Revision comparison data
· · · ·
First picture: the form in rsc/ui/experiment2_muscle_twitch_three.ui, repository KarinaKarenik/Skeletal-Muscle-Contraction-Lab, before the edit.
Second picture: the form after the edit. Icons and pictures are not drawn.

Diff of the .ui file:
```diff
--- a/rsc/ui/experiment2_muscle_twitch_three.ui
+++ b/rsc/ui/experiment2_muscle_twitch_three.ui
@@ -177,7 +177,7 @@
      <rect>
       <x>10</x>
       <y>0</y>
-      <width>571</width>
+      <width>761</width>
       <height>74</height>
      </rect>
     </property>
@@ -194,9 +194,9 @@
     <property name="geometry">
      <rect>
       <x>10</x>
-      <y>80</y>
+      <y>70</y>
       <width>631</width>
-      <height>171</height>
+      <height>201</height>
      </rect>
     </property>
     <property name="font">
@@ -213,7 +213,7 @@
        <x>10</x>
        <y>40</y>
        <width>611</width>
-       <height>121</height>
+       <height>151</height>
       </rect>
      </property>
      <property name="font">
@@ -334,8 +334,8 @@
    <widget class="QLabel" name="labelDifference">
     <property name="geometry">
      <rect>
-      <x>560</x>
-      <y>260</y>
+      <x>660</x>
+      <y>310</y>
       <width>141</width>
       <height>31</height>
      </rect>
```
· · · ·
_WORK INSTRUCTIONS_
Copy all lines above where "height" is present.

_SOLVED PROBLEM_
       <height>74</height>
-      <height>171</height>
+      <height>201</height>
-       <height>121</height>
+       <height>151</height>
       <height>31</height>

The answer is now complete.